            Regards

            Barry


            "That's why I love my computer,,,,,,,, my friends live in it."
            - Colin Greg,
            Barnsley, South Yorkshire, England

            "Yes, cheap pens can be made. I don't make them."
            - Daniel, Reno, NV

            Comment


            • #21

              Re: Electric code question

              Re: Electric code question

              Doug that's what he's saying. I guess the question, from my stand point anyway, is how do you determine which fixture will get hot? I can certainly understand pot lights but what about a wall sconce or ceiling mount?
              "Do it Right!"

              Comment


              • #22

                Re: Electric code question

                Re: Electric code question

                Re: old wires and new light fixtures

                I worked as an apprentice electrician for about 18 months about 9 years ago (broke my dominant thumb in an unrelated accident and then left the trade when it still hurt to use my side cutters months later).

                I don't know the Code, but I know what the journeymen told me to do and I spent days in attics putting in junction boxes 18-36" away from the existing light boxes.

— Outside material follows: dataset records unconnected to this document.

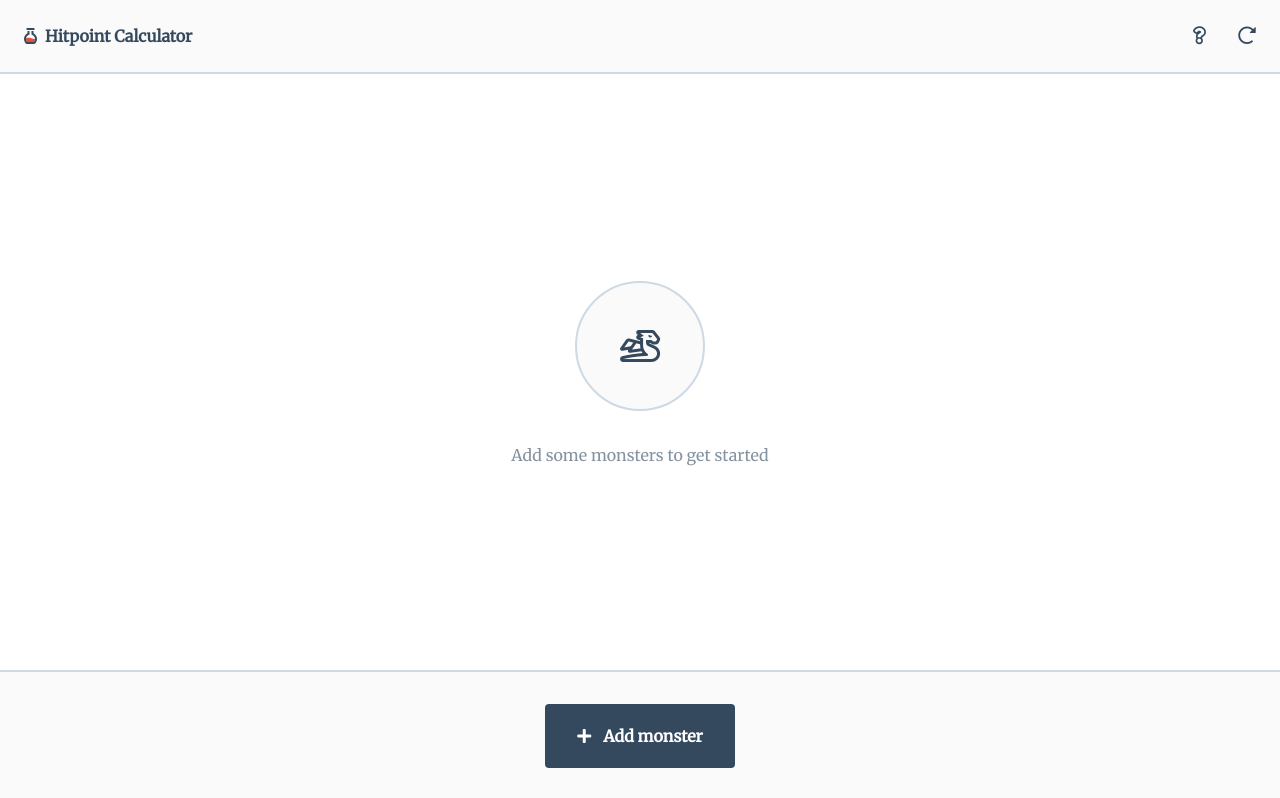
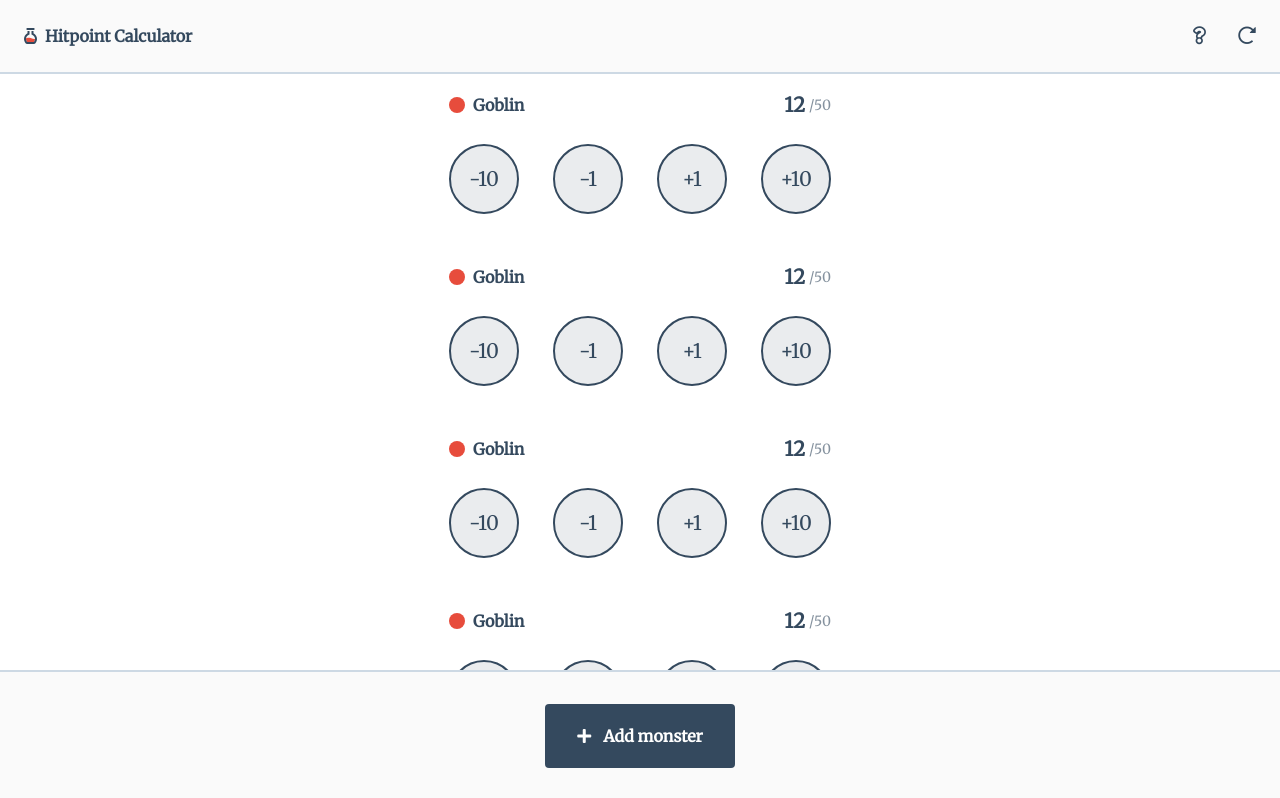
Before and after one commit to aartvanempel/hitpoint-calculator, a React (Create React App) app: page / in a window 1280 px wide. Shown: the top 798 px of the page. Built offline with nearby package versions, Linux system fonts and the light colour scheme.

Commit message:
added dummy monster

```diff
--- a/src/features/monsters/monsterSlice.js
+++ b/src/features/monsters/monsterSlice.js
@@ -5,7 +5,64 @@ const findMonsterById = (state, id) => state.monsters.find(monster => monster.id
 export const monsters = createSlice({
     name: 'monsters',
     initialState: {
-        monsters: [],
+        monsters: [
+            {
+                id: 0,
+                name: 'Goblin',
+                currentHp: 12,
+                maxHp: 50,
+                color: '#E74C3C'
+            },
+            {
+                id: 1,
+                name: 'Goblin',
+                currentHp: 12,
+                maxHp: 50,
+                color: '#E74C3C'
+            },
+            {
+                id: 2,
+                name: 'Goblin',
+                currentHp: 12,
+                maxHp: 50,
+                color: '#E74C3C'
+            },
+            {
+                id: 3,
+                name: 'Goblin',
+                currentHp: 12,
+                maxHp: 50,
+                color: '#E74C3C'
+            },
+            {
+                id: 4,
+                name: 'Goblin',
+                currentHp: 12,
+                maxHp: 50,
+                color: '#E74C3C'
+            },
+            {
+                id: 5,
+                name: 'Goblin',
+                currentHp: 12,
+                maxHp: 50,
+                color: '#E74C3C'
+            },
+            {
+                id: 6,
+                name: 'Goblin',
+                currentHp: 12,
+                maxHp: 50,
+                color: '#E74C3C'
+            },
+            {
+                id: 7,
+                name: 'Goblin',
+                currentHp: 12,
+                maxHp: 50,
+                color: '#E74C3C'
+            }
+        ],
     },
     reducers: {
         reset: state => {
```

We would run 90 degree rated nm-b or nm90 from the light's box to the new junction, and splice to the old wires (anything stamped 1987 or older).

                Most new fixtures are clearly identified in the UL disclaimer area if they require this.


                All that said, I've replaced most the fixtures in my current house of a mid 50's vintage. The only jumps I installed was for the massive ceiling fan light and the pot lights.
                Last edited by Dave in Edmonton; 08-02-2012, 01:58 PM.

                Comment


                • #23

                  Re: Electric code question

                  Re: Electric code question

                  Originally posted by Dave in Edmonton View Post
                  I worked as an electrician for about 18 months about 9 years ago.
                  .....

                  I know it wasn't your intent in the slightest, but it really torques my gears when assume my title without the credentials..

                  Comment


                  • #24

                    Re: Electric code question

                    Re: Electric code question

                    Originally posted by J. Vibert View Post
                    .....

                    I know it wasn't your intent in the slightest, but it really torques my gears when assume my title without the credentials..
                    I worked as an *apprentice* for a short time many years ago. (Should be more cognizant. I'm a P.Eng now - don't get me started on people using the title 'engineer'.)

                    Comment


                    • #25

                      Re: Electric code question

                      Re: Electric code question

                      I know of one electrician who had no problem with it. New install - old light fixture.
                      It casts such lovely light on the walls (when it's been dusted - which is the only pain in the butt with this installation!)
                      As to hitting my head on it, I tend not to get in and out of the tub in a poker straight position.
                      Attached Files
                      Donna,
                      Self Imposed Queen of Design Opportunities

                      Comment


                      • #26

                        Re: Electric code question

                        Re: Electric code question

                        Originally posted by callee View Post
                        that's better than these guys!
                        That has to be a joke. Unbelievable.

                        Comment

                        Working...
                        X